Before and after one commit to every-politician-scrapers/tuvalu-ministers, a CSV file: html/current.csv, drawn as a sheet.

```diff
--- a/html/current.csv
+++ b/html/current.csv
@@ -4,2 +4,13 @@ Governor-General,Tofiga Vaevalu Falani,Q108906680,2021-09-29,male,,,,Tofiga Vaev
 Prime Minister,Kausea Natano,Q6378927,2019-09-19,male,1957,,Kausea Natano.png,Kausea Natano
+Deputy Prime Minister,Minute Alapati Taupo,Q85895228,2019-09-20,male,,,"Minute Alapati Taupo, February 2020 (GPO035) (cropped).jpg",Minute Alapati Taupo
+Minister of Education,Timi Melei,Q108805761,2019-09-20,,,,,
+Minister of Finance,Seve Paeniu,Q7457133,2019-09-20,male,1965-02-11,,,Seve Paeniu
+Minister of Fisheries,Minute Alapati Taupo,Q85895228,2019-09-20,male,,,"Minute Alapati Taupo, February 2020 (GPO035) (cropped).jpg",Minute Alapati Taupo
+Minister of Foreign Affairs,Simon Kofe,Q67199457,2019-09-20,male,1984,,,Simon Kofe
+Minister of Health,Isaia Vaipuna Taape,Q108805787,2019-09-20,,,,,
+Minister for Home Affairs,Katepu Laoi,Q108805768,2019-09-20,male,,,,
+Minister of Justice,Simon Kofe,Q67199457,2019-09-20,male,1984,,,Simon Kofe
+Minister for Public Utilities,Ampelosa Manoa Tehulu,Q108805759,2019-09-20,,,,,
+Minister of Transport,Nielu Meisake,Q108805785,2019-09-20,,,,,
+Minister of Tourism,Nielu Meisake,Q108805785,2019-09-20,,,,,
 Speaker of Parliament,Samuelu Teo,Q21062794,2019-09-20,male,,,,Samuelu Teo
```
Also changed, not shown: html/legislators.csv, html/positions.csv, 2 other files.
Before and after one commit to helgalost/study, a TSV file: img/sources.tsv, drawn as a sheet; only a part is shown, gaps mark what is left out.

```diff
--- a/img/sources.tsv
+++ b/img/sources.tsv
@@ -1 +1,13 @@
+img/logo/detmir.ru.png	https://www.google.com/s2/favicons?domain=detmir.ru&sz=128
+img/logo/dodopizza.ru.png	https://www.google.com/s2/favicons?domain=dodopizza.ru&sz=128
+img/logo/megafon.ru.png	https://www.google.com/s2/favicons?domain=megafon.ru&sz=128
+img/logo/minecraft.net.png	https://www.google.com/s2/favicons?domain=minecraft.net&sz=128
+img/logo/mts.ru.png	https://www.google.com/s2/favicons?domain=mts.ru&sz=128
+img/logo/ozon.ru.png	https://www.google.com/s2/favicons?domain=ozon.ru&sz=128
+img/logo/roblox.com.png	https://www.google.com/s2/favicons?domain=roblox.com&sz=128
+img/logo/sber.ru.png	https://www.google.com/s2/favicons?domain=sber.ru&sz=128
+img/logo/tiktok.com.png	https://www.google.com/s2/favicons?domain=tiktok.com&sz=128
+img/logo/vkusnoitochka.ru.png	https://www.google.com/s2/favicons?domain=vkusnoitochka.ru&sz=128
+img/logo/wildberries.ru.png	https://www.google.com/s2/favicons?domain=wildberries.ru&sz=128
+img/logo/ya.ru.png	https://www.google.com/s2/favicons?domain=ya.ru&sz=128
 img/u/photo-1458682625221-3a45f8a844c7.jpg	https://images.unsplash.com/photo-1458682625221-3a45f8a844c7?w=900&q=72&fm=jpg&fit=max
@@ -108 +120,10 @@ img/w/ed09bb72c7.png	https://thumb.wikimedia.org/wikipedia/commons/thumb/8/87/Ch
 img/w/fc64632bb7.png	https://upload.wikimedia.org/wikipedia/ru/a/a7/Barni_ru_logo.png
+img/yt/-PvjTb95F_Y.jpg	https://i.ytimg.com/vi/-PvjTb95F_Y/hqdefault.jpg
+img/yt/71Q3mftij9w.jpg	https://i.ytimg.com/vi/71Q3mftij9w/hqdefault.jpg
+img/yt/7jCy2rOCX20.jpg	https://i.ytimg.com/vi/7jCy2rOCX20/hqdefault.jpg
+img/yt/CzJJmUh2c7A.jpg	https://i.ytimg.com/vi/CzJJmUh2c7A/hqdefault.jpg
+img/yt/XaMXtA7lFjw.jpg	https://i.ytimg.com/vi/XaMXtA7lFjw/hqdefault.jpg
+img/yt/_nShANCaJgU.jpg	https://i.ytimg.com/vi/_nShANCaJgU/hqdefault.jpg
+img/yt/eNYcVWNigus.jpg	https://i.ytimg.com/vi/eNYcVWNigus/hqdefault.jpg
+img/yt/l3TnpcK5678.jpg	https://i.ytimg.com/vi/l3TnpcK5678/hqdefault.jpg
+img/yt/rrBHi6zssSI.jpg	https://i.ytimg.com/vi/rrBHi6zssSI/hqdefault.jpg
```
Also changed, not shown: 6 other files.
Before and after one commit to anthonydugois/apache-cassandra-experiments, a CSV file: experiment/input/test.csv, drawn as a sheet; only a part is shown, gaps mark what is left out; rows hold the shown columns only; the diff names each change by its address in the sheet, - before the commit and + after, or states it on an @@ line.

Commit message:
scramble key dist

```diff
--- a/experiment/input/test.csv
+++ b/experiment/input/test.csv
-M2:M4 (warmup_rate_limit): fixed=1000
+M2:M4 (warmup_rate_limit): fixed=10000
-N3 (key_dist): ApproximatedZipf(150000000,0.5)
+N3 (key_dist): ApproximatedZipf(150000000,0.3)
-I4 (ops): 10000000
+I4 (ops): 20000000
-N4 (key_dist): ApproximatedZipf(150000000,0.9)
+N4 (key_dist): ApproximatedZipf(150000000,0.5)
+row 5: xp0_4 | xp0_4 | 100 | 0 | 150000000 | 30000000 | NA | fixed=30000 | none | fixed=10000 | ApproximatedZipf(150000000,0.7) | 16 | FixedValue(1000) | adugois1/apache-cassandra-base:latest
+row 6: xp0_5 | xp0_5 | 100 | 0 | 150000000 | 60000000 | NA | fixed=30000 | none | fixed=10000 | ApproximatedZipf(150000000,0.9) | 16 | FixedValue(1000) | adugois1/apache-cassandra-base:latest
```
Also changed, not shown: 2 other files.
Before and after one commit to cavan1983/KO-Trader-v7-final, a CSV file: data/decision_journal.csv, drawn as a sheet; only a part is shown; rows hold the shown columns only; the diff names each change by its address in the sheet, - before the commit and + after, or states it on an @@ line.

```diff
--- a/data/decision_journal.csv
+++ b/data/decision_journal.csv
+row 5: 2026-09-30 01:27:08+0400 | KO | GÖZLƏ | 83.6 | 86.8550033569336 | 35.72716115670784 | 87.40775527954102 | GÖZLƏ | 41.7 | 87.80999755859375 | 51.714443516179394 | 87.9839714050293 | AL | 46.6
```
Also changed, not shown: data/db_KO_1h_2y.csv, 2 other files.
····················
● **WHAT YOU WILL DO**
Go through the records above and, whenever a line includes the word "other", copy it.

● **RESULT OF THIS EXERCISE**
Also changed, not shown: html/legislators.csv, html/positions.csv, 2 other files.
Also changed, not shown: 6 other files.
Also changed, not shown: 2 other files.
Also changed, not shown: data/db_KO_1h_2y.csv, 2 other files.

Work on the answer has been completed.